Avocado is a very nutritious and thankfully common food in most households today. Growing up in country Australia, I hadn’t even seen an avocado up until about thirty years ago. Avocado was not a common food for us. That’s not to say it wasn’t around, just that it wasn’t a typical food in our diet, which was typical of the average ‘Aussie’ at that time. It has certainly become a more popular addition on the grocery list over the last twenty years.
There are over 80 varieties of avocado these days, and the Hass is probably the best known variety. It was discovered in 1935 by Rudolph Hass. A single fully matured tree can produce as many as 500 avocados. That’s impressive! It is thought that the avocado first came from Mexico around 5,000 BC. There have been seeds of the avocado found buried with Incan mummies that date back to 750BC.

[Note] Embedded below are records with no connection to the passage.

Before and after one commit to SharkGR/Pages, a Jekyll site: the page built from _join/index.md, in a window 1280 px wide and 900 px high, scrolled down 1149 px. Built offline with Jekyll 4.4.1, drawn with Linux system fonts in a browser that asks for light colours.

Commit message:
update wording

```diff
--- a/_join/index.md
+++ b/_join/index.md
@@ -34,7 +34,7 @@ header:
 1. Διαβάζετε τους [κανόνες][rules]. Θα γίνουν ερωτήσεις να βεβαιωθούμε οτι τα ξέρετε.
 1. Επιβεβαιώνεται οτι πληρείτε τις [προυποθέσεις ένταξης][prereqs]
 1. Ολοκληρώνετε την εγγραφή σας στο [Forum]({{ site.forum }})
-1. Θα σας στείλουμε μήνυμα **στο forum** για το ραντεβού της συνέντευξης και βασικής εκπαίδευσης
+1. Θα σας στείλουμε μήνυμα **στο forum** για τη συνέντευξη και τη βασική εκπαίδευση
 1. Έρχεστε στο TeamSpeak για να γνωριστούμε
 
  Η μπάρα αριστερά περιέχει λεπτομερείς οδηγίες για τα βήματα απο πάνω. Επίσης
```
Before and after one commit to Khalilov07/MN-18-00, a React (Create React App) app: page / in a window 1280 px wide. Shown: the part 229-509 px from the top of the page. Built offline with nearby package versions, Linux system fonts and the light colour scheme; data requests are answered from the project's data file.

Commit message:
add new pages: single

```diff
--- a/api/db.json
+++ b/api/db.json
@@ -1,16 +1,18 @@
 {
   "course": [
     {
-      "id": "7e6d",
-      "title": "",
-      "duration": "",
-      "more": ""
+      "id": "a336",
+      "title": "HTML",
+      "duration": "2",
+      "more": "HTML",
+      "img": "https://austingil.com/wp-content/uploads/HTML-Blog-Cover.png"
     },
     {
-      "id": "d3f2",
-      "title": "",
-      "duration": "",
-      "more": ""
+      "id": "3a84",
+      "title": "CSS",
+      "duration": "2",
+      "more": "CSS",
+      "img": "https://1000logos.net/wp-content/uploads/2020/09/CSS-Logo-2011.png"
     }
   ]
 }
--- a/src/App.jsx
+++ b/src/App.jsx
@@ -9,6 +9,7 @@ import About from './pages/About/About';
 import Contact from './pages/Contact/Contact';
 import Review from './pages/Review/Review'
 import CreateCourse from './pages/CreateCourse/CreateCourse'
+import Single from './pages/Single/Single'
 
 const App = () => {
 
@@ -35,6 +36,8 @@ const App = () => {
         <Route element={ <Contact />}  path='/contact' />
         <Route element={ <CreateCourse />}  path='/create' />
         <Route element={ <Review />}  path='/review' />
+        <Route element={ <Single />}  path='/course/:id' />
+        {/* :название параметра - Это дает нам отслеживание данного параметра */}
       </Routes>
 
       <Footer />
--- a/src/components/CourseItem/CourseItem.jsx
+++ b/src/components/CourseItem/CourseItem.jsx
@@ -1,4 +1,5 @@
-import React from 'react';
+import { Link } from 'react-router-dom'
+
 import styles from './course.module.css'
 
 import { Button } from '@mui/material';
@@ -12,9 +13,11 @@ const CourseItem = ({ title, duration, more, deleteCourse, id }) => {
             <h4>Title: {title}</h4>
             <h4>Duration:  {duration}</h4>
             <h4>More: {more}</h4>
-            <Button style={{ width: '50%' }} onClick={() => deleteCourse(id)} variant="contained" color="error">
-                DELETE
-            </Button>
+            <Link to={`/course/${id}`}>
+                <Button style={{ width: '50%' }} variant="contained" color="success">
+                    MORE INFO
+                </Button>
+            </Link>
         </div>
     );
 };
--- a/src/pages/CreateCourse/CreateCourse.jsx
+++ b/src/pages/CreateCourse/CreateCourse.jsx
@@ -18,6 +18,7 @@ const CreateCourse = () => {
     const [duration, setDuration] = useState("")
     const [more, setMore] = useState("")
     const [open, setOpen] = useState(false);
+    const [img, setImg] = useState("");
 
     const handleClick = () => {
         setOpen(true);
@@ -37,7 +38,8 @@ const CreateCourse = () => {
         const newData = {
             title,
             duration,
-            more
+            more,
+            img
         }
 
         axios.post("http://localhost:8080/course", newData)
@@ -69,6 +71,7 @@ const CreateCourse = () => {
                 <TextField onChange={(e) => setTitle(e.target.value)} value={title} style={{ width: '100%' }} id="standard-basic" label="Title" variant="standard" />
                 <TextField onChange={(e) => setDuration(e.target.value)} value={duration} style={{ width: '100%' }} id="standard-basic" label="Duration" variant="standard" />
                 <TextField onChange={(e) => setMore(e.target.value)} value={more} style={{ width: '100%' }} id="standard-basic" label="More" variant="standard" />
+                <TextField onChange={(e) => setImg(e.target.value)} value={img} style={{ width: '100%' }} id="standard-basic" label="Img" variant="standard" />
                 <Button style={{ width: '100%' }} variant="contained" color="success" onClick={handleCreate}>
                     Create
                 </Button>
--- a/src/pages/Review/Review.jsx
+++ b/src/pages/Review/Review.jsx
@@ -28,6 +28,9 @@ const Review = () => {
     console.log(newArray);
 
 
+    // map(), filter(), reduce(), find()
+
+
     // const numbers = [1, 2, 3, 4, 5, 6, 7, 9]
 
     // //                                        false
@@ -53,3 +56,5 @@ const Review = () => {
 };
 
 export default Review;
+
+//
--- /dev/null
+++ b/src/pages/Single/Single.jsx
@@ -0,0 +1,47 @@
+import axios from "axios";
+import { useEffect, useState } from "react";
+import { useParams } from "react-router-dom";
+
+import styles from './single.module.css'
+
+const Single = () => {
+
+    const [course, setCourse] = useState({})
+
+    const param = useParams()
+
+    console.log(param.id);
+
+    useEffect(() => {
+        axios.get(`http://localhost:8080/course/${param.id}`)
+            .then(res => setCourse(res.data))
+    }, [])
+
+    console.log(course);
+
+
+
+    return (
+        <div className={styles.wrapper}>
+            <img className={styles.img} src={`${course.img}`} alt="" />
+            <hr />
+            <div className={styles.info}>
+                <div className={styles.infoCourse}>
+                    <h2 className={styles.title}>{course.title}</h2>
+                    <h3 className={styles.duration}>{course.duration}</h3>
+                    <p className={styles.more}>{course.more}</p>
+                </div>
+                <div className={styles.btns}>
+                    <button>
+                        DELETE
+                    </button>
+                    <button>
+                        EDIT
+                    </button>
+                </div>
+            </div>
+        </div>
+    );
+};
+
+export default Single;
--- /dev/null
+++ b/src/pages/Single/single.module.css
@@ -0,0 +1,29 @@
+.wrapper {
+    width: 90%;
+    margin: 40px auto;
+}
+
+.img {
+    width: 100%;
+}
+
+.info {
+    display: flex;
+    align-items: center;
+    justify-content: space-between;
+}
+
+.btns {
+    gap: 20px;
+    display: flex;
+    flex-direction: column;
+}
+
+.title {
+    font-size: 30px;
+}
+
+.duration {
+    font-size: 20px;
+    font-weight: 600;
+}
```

With all the numerous fad diets, and particularly over the last two decades, as the ‘fat conscious’ diet fads took over, avocados were cast aside as they are a high fat fruit. Like the egg and cholesterol, a little information can definitely be a bad thing!
Avocados do contain large amounts of fat, the good fats, with around 80% of calories coming from the fat content. There are approx 28gm of fat in an average sized avocado. The fats in avocados are mostly monosaturated fats which are healthy fats and good for our body and our heart. All fats contain the same calorie levels, but the different fats have very different effects on our body. Over half the fats in avocados are from oleic acid – omega 9 fatty acid, as well as having linoleic acid – omega 6, and alpha-linoleic acid – omega 3 fatty acid.
The fats in avocados are very beneficial for any inflammatory states in your body, and will also support the nervous system and heart.
There are many nutrients in avocados, and so we consider them a nutrient dense food, and certainly a food that you can eat on a daily basis.
There are approx. 4gm of protein and 10-14gm of fibre in an avocado. There are more that 14 essential vitamins and minerals, there are vitamins C, B vitamins, vitamin K, folate, vitamin E, calcium, iron, selenium, manganese, copper and zinc, magnesium and potassium to list a few.
One avocado has as much potassium as 2 to 3 bananas. Half an avocado contains around 1/4 of your RDA for vitamin C, and 1/4 of your RDA for vitamin K. They also contain more folate that any other fruit, so a great food for pregnant women, so they can keep their levels of vitamin K and folate up. Also there are quite good levels of B6 in avocados which is know to help reduce nausea associated with pregnancy.
Not only are avocados an excellent food to eat, the oil in avocados is enormously beneficial when used on the skin. Softening and nourishing, it is easily absorbed into the skin giving it more elasticity. It is suitable for all skin types and in particular it is really beneficial for dry skin, and for mature skin. Great to use on your face as a night moisturiser, as it allows the skin to breath while nourishing it.
To get the most out of your avocado, when you cut into your avocado, do make sure you get all the dark green fruit that is closest to the skin. This is where the high levels of caratanoids are. Scrape with a teaspoon to get all that goodness.
Do yourself a favour and eat avocados. Your body will thank you.